Short description:

The aim of the project is to investigate which approaches are suitable for automatically extracting the components of an address from text input. AI language models from the field of deep learning are of particular interest here. PTA examines the state of the art and identifies suitable methods based on neural networks. Using synthetic test data sets and metrics, PTA evaluates various approaches and architectures with the aim of identifying suitable methods for customer use.


To ensure data protection, PTA generates synthetic recipient addresses on the basis of a street section file and various name lists (first name, surname, company name). In order to create a realistic data set, the address components are randomly arranged based on standard patterns and spelling errors are randomly generated. For example, letters are removed or swapped with a certain probability. PTA uses the Python framework PyTorch Sequence-to-Sequence (Seq2Seq) to develop language models and subjects them to a benchmark based on the previously generated synthetic test data set. Models based on the Seq2Seq architecture essentially consist of two components, an encoder and a decoder. While it is the task of the encoder to understand the input text, it is the task of the decoder to annotate the components of the input text with the corresponding tags (name, street, city, ...).

Technical description:

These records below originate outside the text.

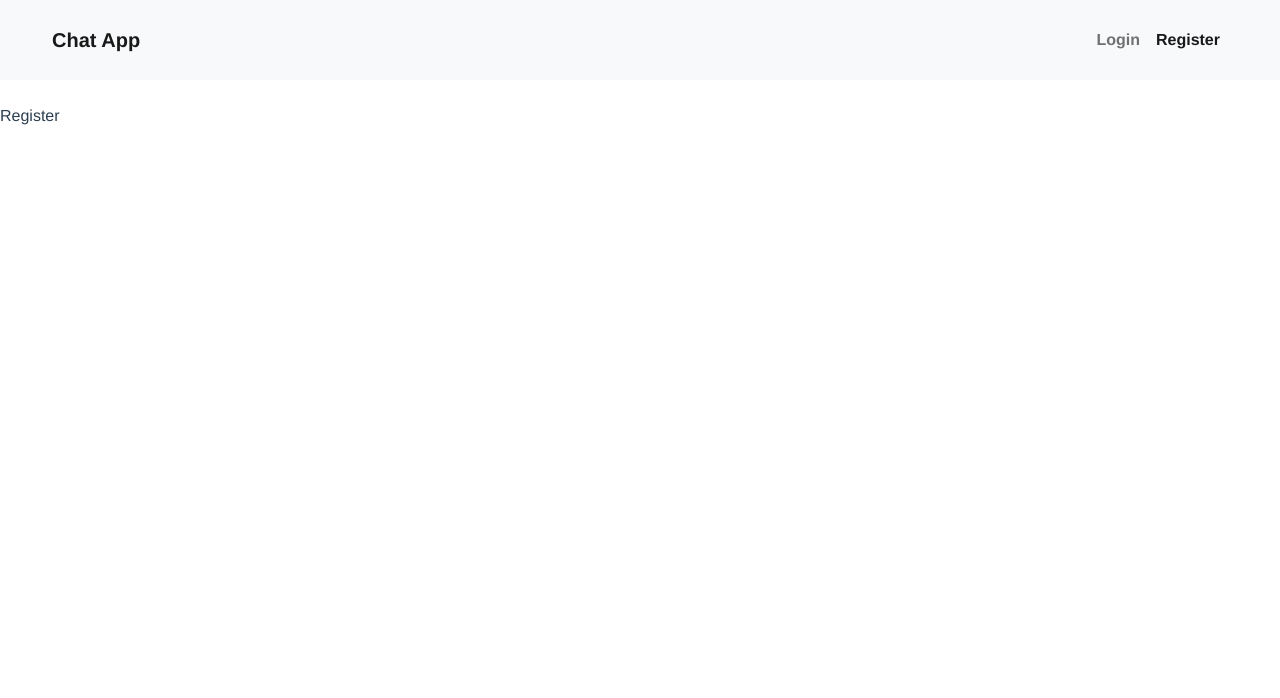
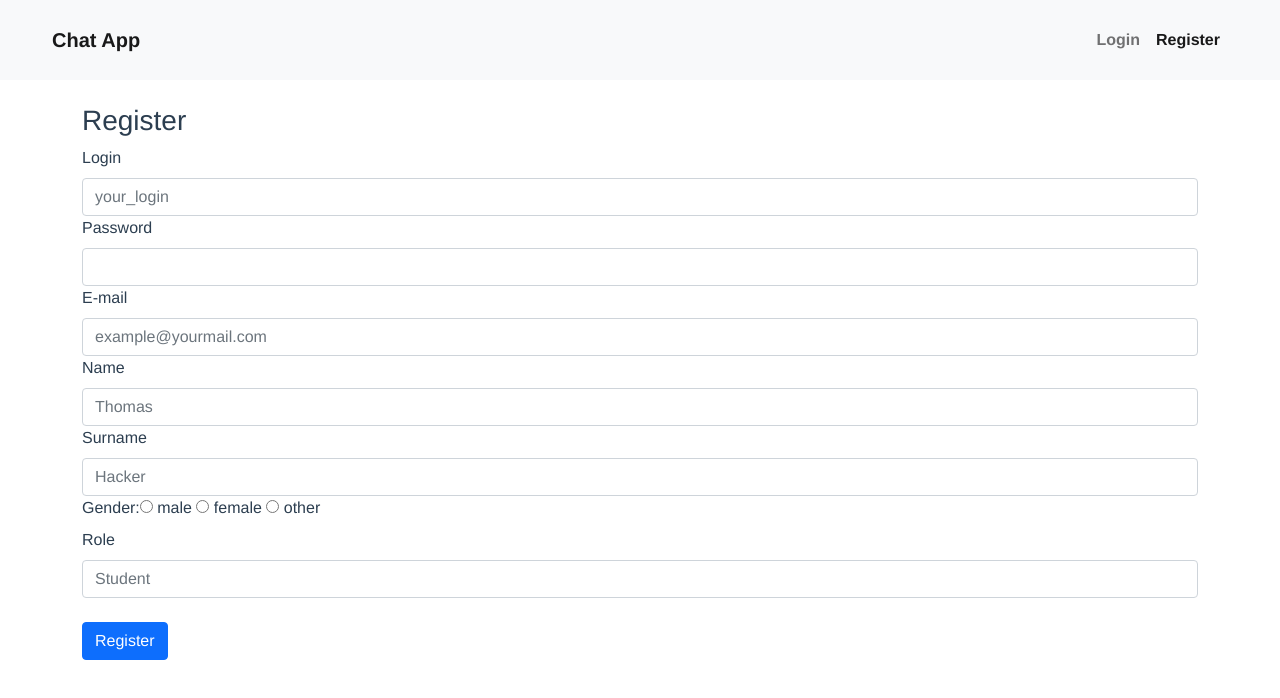
Before and after one commit to tomaslacina/xlacina5_wa_projekt_2021, a Vue app in the folder projekt/frontend/: page /register in a window 1280 px wide. Shown: the top 698 px of the page. Built offline with nearby package versions, Linux system fonts and the light colour scheme.

Commit message:
Registrační formulář
Vytvoření registračního formuláře

```diff
--- a/projekt/frontend/src/router/views/Register.vue
+++ b/projekt/frontend/src/router/views/Register.vue
@@ -1,3 +1,84 @@
 <template>
-    <div>Register</div>
+    <div class="container">
+        <h3>Register</h3>
+
+            <form @submit.prevent="registration">
+                <div>
+                    <label class="form-label">Login</label>
+                    <input type="text" v-model="login" class="form-control" placeholder="your_login"/>
+                </div>
+
+                <div>
+                    <label class="form-label">Password</label>
+                    <input type="password" v-model="password" class="form-control" />
+                </div>
+
+                 <div>
+                    <label class="form-label">E-mail</label>
+                    <input type="email" v-model="email" class="form-control" placeholder="example@yourmail.com"/>
+                </div>
+
+                <div>
+                    <label class="form-label">Name</label>
+                    <input type="text" v-model="name" class="form-control" placeholder="Thomas"/>
+                </div>
+
+                <div>
+                    <label class="form-label">Surname</label>
+                    <input type="text" v-model="surname" class="form-control" placeholder="Hacker" />
+                </div>
+
+                <div>
+                    <label class="form-label">Gender: </label>
+                    <input type="radio" id="male" name="gender" value="male"> male
+
+                    <input type="radio" id="female" name="gender" value="female"> female
+
+                    <input type="radio" id="other" name="gender" value="other"> other
+
+                </div>
+
+                <div>
+                    <label class="form-label">Role</label>
+                    <input type="text" v-model="role" class="form-control" placeholder="Student"/>
+                </div>
+                <br>
+
+
+
+      <button type="submit" class="btn btn-primary">Register</button>
+    </form>
+
+
+
+
+    </div>
+
+
 </template>
+
+
+<script>
+export default {
+  data: () => {
+    return {
+      login: "",
+      password: "",
+      error: null,
+    };
+  },
+  methods: {
+    async register() {
+      this.error = null;
+
+      // async, await
+      try {
+        await this.$http.post("/register", { login: this.login, password: this.password, email: this.email, name: this.name, surname: this.surname, gender: this.gender, role: this.role });
+        this.$router.push({ name: "login" });
+      } catch (e) {
+        this.error = "User with this email or this login already exists! Please try-it again";
+      }
+    },
+  },
+};
+</script>
```
Also changed, not shown: 2 other files (tests, documents, lock files or other folders).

A central component of the customer's business model is based on the processing of address data. The recipient addresses are transmitted to the customer via various input channels and interfaces. It is not uncommon for parts of the recipient addresses (title, first name, surname, company name, street, house number, house number suffix, zip code, town and district) to be incorrect and, for example, mixed up. The reasons for this are usually incorrect entries during the ordering process or a lack of address validation by the customer's client. Incorrect addresses often lead to consignments being sorted incorrectly and therefore not being transported to the intended destination. They also make route planning more difficult during the delivery process, as route planning is based on the geocoordinates of an address, which can usually only be determined correctly if the individual components of an address have been recognized correctly.